Blog post Alan Richard, SREB News Manager

When students don’t have good teachers, it can affect their cognitive growth — and over time can result in measurable economic loss.

Teacher shortages, therefore, are the type of crisis that “can put an entire society at risk,” said Nicole Smith, the chief economist and research professor at the Georgetown University Center on Education and the Workforce.

It was a sobering comment during SREB’s June 11 online discussion with a panel of education leaders on teacher shortages and what can be done about them.

Dissatisfied with unsuccessful, more short-term actions, Education Human Capital Roundtables in several SREB states are developing comprehensive policy solutions to end teacher shortages in the quantity, quality, diversity and equitable distribution of teaching talent, said Megan Boren, SREB’s resident policy expert on these topics.

Too many schools cannot find qualified candidates in certain subjects, grades and geographic areas, panelists said during the SREB event. In Alabama, nearly all school districts use emergency credentials to hire some teachers and about 30% of teachers are out of field, said Nick Moore, policy advisor to Governor Kay Ivey and the coordinator of the governor’s Office of Education and Workforce Transformation. 

Every year for at least a decade, Alabama has reported teacher shortages in areas such as special education, math, science and foreign languages, Moore said.

The situation presents “an unacceptable economic prospect” in Alabama and across the South and nation, he said.


Similar shortages plague Mississippi as well as severe declines in the teacher candidate pipeline in the previous decade, said Ben Burnett, executive vice president and the dean of education at William Carey University in Hattiesburg, which prepares many teachers and principals on the Gulf Coast.

“The salary in Mississippi is one of the biggest barriers” to recruiting more teachers, said Burnett, especially compared with the debt that college graduates often carry into their careers. The state’s lawmakers did recently approve a $1,000 raise, he said, but that’s hardly enough to offset the debt burden.

Teachers in the state now must work 30 years to be eligible for state retirement benefits rather than the previous tenure of 25 years, Burnett said.

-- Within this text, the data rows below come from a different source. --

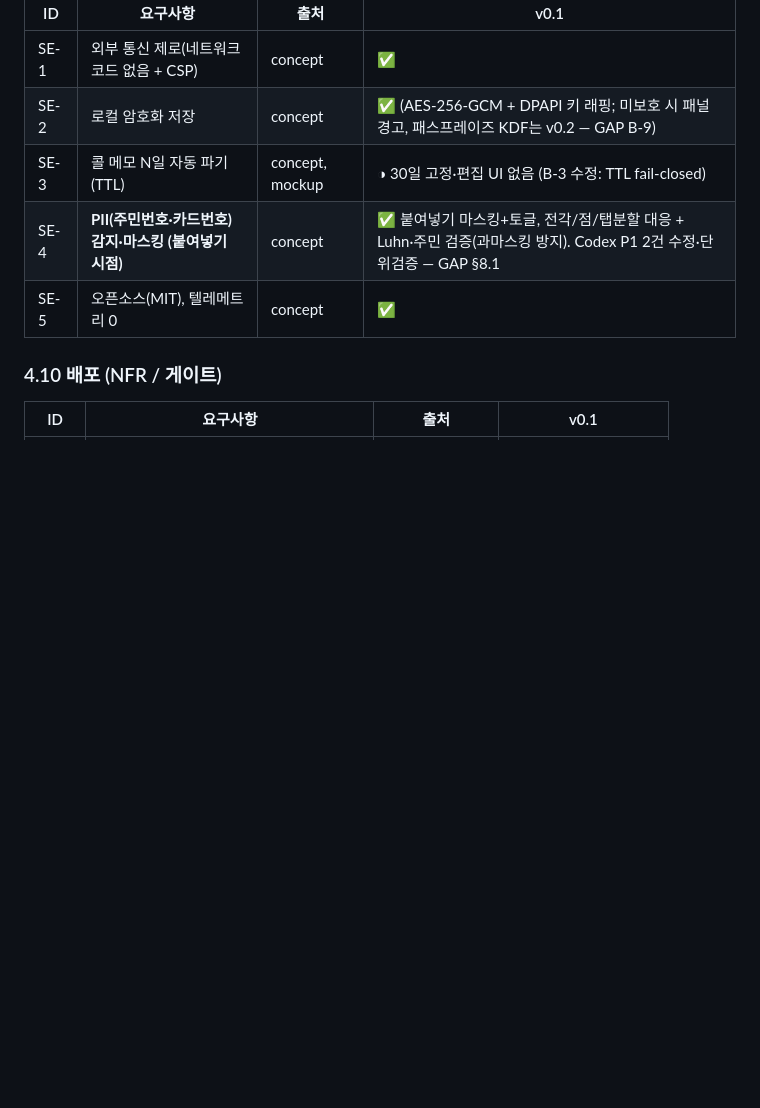
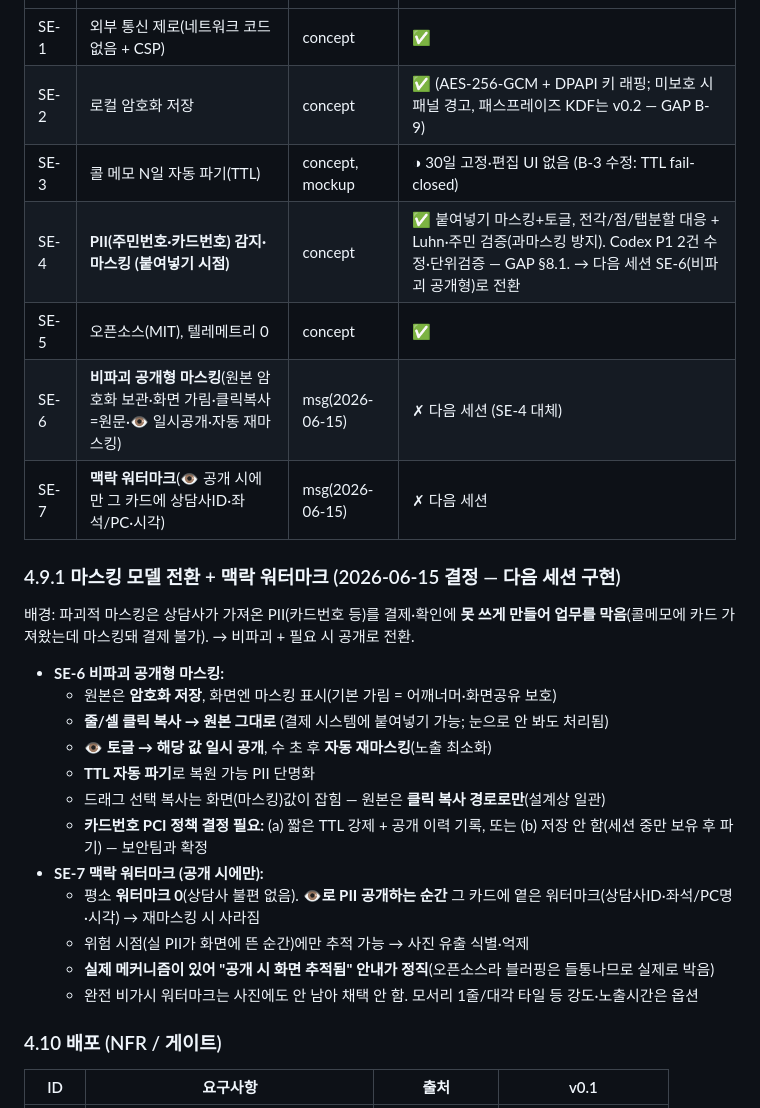
Before and after one commit to Hai-kkum/workpad, a Markdown page: docs/DESIGN.md, the part around the change. Rendered like a GitHub page; blank space fills up the shorter version.

Commit message:
docs: 마스킹 비파괴 공개형 전환 + 맥락 워터마크 결정 (SE-6/SE-7)
- DESIGN §4.9.1: 파괴적 마스킹 → 비파괴 공개형(원본 암호화 보관·클릭복사=원문·👁 일시공개·자동 재마스킹·TTL)
- 맥락 워터마크: 평소 0, 👁 공개 순간에만 카드에 상담사ID·좌석·시각(사진 유출 추적, 불편 0)
- 카드번호 PCI 정책(짧은 TTL+공개이력 vs 저장안함) 다음 세션 확정
- 다음 세션 구현 대상(SE-6/SE-7), 현 SE-4(파괴적) 대체

Co-Authored-By: Claude Opus 4.8 (1M context) <noreply@anthropic.com>

```diff
--- a/docs/DESIGN.md
+++ b/docs/DESIGN.md
@@ -125,8 +125,27 @@
 | SE-1 | 외부 통신 제로(네트워크 코드 없음 + CSP) | concept | ✅ |
 | SE-2 | 로컬 암호화 저장 | concept | ✅ (AES-256-GCM + DPAPI 키 래핑; 미보호 시 패널 경고, 패스프레이즈 KDF는 v0.2 — GAP B-9) |
 | SE-3 | 콜 메모 N일 자동 파기(TTL) | concept, mockup | ◑ 30일 고정·편집 UI 없음 (B-3 수정: TTL fail-closed) |
-| SE-4 | **PII(주민번호·카드번호) 감지·마스킹 (붙여넣기 시점)** | concept | ✅ 붙여넣기 마스킹+토글, 전각/점/탭분할 대응 + Luhn·주민 검증(과마스킹 방지). Codex P1 2건 수정·단위검증 — GAP §8.1 |
+| SE-4 | **PII(주민번호·카드번호) 감지·마스킹 (붙여넣기 시점)** | concept | ✅ 붙여넣기 마스킹+토글, 전각/점/탭분할 대응 + Luhn·주민 검증(과마스킹 방지). Codex P1 2건 수정·단위검증 — GAP §8.1. → 다음 세션 SE-6(비파괴 공개형)로 전환 |
 | SE-5 | 오픈소스(MIT), 텔레메트리 0 | concept | ✅ |
+| SE-6 | **비파괴 공개형 마스킹**(원본 암호화 보관·화면 가림·클릭복사=원문·👁 일시공개·자동 재마스킹) | msg(2026-06-15) | ✗ 다음 세션 (SE-4 대체) |
+| SE-7 | **맥락 워터마크**(👁 공개 시에만 그 카드에 상담사ID·좌석/PC·시각) | msg(2026-06-15) | ✗ 다음 세션 |
+
+### 4.9.1 마스킹 모델 전환 + 맥락 워터마크 (2026-06-15 결정 — 다음 세션 구현)
+
+배경: 파괴적 마스킹은 상담사가 가져온 PII(카드번호 등)를 결제·확인에 **못 쓰게 만들어 업무를 막음**(콜메모에 카드 가져왔는데 마스킹돼 결제 불가). → 비파괴 + 필요 시 공개로 전환.
+
+- **SE-6 비파괴 공개형 마스킹:**
+  - 원본은 **암호화 저장**, 화면엔 마스킹 표시(기본 가림 = 어깨너머·화면공유 보호)
+  - **줄/셀 클릭 복사 → 원본 그대로** (결제 시스템에 붙여넣기 가능; 눈으로 안 봐도 처리됨)
+  - **👁 토글 → 해당 값 일시 공개**, 수 초 후 **자동 재마스킹**(노출 최소화)
+  - **TTL 자동 파기**로 복원 가능 PII 단명화
+  - 드래그 선택 복사는 화면(마스킹)값이 잡힘 — 원본은 **클릭 복사 경로로만**(설계상 일관)
+  - **카드번호 PCI 정책 결정 필요:** (a) 짧은 TTL 강제 + 공개 이력 기록, 또는 (b) 저장 안 함(세션 중만 보유 후 파기) — 보안팀과 확정
+- **SE-7 맥락 워터마크 (공개 시에만):**
+  - 평소 **워터마크 0**(상담사 불편 없음). **👁로 PII 공개하는 순간** 그 카드에 옅은 워터마크(상담사ID·좌석/PC명·시각) → 재마스킹 시 사라짐
+  - 위험 시점(실 PII가 화면에 뜬 순간)에만 추적 가능 → 사진 유출 식별·억제
+  - **실제 메커니즘이 있어 "공개 시 화면 추적됨" 안내가 정직**(오픈소스라 블러핑은 들통나므로 실제로 박음)
+  - 완전 비가시 워터마크는 사진에도 안 남아 채택 안 함. 모서리 1줄/대각 타일 등 강도·노출시간은 옵션
 
 ### 4.10 배포 (NFR / 게이트)
 
```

And unnecessary and misaligned barriers into the profession also affect shortages of Black and Hispanic teachers, meaning entire pools of talent go untapped.

Brenda Berg, the CEO of the nonpartisan education group BEST NC, said that while teacher shortages nationwide may not be as severe as in some professions, the shortage of top-notch candidates is real in North Carolina. In some school districts in her state, only half of teachers are fully licensed, she said.

New licenses and leadership roles for teachers proposed by the North Carolina Education Human Capital Roundtable could lead to highly effective lead teachers earning $70,000 a year, Berg said.

Tabari Wallace, the special advisor to the state superintendent for principal engagement at the North Carolina Department of Public Instruction, added that teachers need better support and great environments in which to work. Advanced Placement students should be encouraged to enter teaching, he said. 

Glen East, the superintendent of the Gulfport, MS, public schools, said it can take two or three years for a student to recover from having a not-so-great teacher.

School districts on Mississippi’s Gulf Coast often compete for the same pool of teachers in special education and advanced math and science, East said, and some schools in the state struggle even to find good elementary-grades teachers who can teach reading well.

Many current and future teachers need more individualized professional learning and support than ever to help students who might be behind in specific skills or subjects after the pandemic, East added.

“Good teachers drive the economy,” he said.